Having relished the white-hot interpretative intensity and fantasy of these performances for several weeks now, I cannot imagine returning to old favourites from the likes of the Busch, Hungarian, Budapest, Italian, Amadeus and Végh quartets without wearing a pair of rose-tinted headphones. The Ébène – violinists Pierre Colombet and Gabriel Le Magadure, violist Marie Chilemme and cellist Raphaël Merlin – regularly captures a sense of musical weightlessness, as though in recreative free-flow. Traditional furrowed-brow, espressivo, cantabile-driven values barely get a look in, as they peel back layers of stultifying accretion and rediscover the shock value of this music for a contemporary audience.

If that begins to sound as though they may simply have taught these centuries-old scores a few new musical tricks, then think again. Far from imposing their ideas in a conjectural manner or attempting to recreate how this music might have sounded in the early 19th century, they appear to have thrown away the semantic rulebook to create fresh, compelling sound worlds from the roots up. The results feel like a metaphor for the composer’s modus operandi – they play not as they should, but as they feel they must.

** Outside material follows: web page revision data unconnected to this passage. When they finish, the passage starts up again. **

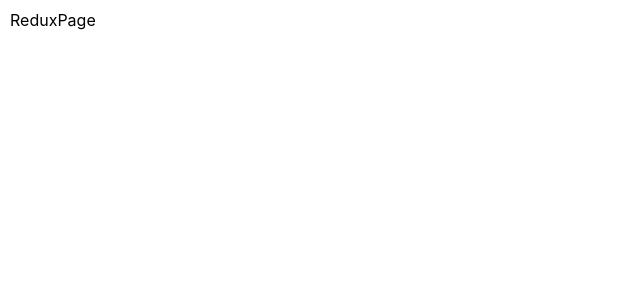
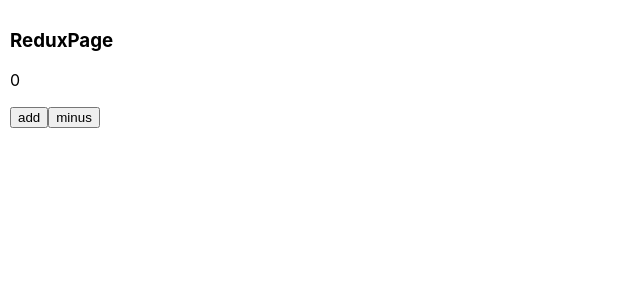
Before and after one commit to yangjiaxin1995/thresh-redux, a React (Create React App) app: page / in a window 1280 px wide. Shown: the top 300 px of the page, without its empty margins (0-640 px from the left). Built offline with nearby package versions, Linux system fonts and the light colour scheme.

Commit message:
feat: 实现createStore基础

```diff
--- /dev/null
+++ b/src/my-redux/createStore.js
@@ -0,0 +1,30 @@
+export default function createStore(reducer) {
+  let currentState;
+  let currentListeners = [];
+
+  function getState() {
+    return currentState;
+  }
+
+  function dispatch(action) {
+    currentState = reducer(currentState, action);
+    currentListeners.forEach((listener) => listener());
+  }
+
+  function subscribe(listener) {
+    currentListeners.push(listener);
+
+    return () => {
+      const index = currentListeners.indexOf(listener);
+      currentListeners.splice(index, 1);
+    };
+  }
+
+  dispatch({ type: 'ASASASASASA/REDUX' });
+
+  return {
+    getState,
+    dispatch,
+    subscribe,
+  };
+}
--- /dev/null
+++ b/src/my-redux/index.js
@@ -0,0 +1,3 @@
+import createStore from './createStore';
+
+export { createStore };
--- a/src/pages/ReduxPage.jsx
+++ b/src/pages/ReduxPage.jsx
@@ -1,7 +1,42 @@
-import React from 'react';
+import React, { Component } from 'react';
+import store from '../store';
 
-const ReduxPage = () => {
-  return <div>ReduxPage</div>;
-};
+export default class ReduxPage extends Component {
+  componentDidMount() {
+    // 告诉redux，一旦state变化（一旦执行dispatch函数）,就执行的事件
+    this.unsubscribe = store.subscribe(() => {
+      this.forceUpdate();
+    });
+  }
 
-export default ReduxPage;
+  componentWillUnmount() {
+    this.unsubscribe();
+  }
+
+  add = () => {
+    store.dispatch({ type: 'ADD' });
+  };
+
+  minus = () => {
+    // setTimeout(() => {
+    //   store.dispatch({ type: "MINUS" });
+    // }, 1000);
+
+    store.dispatch((dispatch) => {
+      setTimeout(() => {
+        dispatch({ type: 'MINUS' });
+      }, 1000);
+    });
+  };
+
+  render() {
+    return (
+      <div>
+        <h3>ReduxPage</h3>
+        <p>{store.getState()}</p>
+        <button onClick={this.add}>add</button>
+        <button onClick={this.minus}>minus</button>
+      </div>
+    );
+  }
+}
--- /dev/null
+++ b/src/store/index.js
@@ -0,0 +1,17 @@
+// import { createStore } from 'redux';
+import { createStore } from '../my-redux';
+
+function countReducer(state = 0, action) {
+  switch (action.type) {
+    case 'ADD':
+      return state + 1;
+    case 'MINUS':
+      return state - 1;
+    default:
+      return state;
+  }
+}
+
+const store = createStore(countReducer);
+
+export default store;
```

So how, exactly, does the Ébène achieve its radical imperative? It is partly to do with timbre – as opposed to cultivating a firm, full-throated, physically imposing sound, the players allow their sensibilities free rein, responding sonically with a striking palette of expressive colours to make mainstream readings feel monochrome by comparison. Rather than pacing dynamics, mood and phrasing according to block terraces of structural articulation, they keep textures buoyant and in-the-moment, relishing the music’s multifaceted emotional continuity. If with Beethoven there is a tendency to deal in absolute certainties and rejoice in his music’s perceived impregnability, the Ébène takes absolutely nothing for granted.

The Ébène’s subtle internal balancing, harmonic clarity, limpid phrasing, micro-fine vibrato shadings and (most crucially) ear-ringing powers of corporate intonation prove a perfect match for the op.18 set of six. Beethoven’s humorous asides, complete with sforzando rib-nudges, are deftly handled, as are his occasionally awkward finger and bowing displacements, while exquisite tempo inflections help keep the music from ossifying into steady-as-she-goes routine. In the generally more expansive ‘Rasumovsky’ quartets, the purely physical aspects of Beethoven’s writing are subsumed into the musical argument, rather than dictating a sense of effort or mere bravado – no.3’s whistle-stop finale becomes a light-as-air prototype for the archetypal Mendelssohnian scherzo, while the tricky interchanges that explode ultimately in a blaze of manic string-crossing in the opening movement of op.74 are handled with an almost balletic grace.

Hallowed musical territory the ‘late’ quartets may be – the Ébène musicians elect, incidentally, to play the original Grosse Fuge finale of op.130 – yet here they emerge refreshingly free of awestruck ‘greatness’. These are inconvertibly challenging works, yet here they never merely sound technically complex or emotionally obscure. Rather than playing every note as if it were loaded with philosophical significance, the Ébène evinces a musical grace, ingenuousness and simplicity that is deeply satisfying. The generous (106-page) booklet, annotated by the quartet members, illuminates both the music and tour highlights, complete with evocative colour illustrations.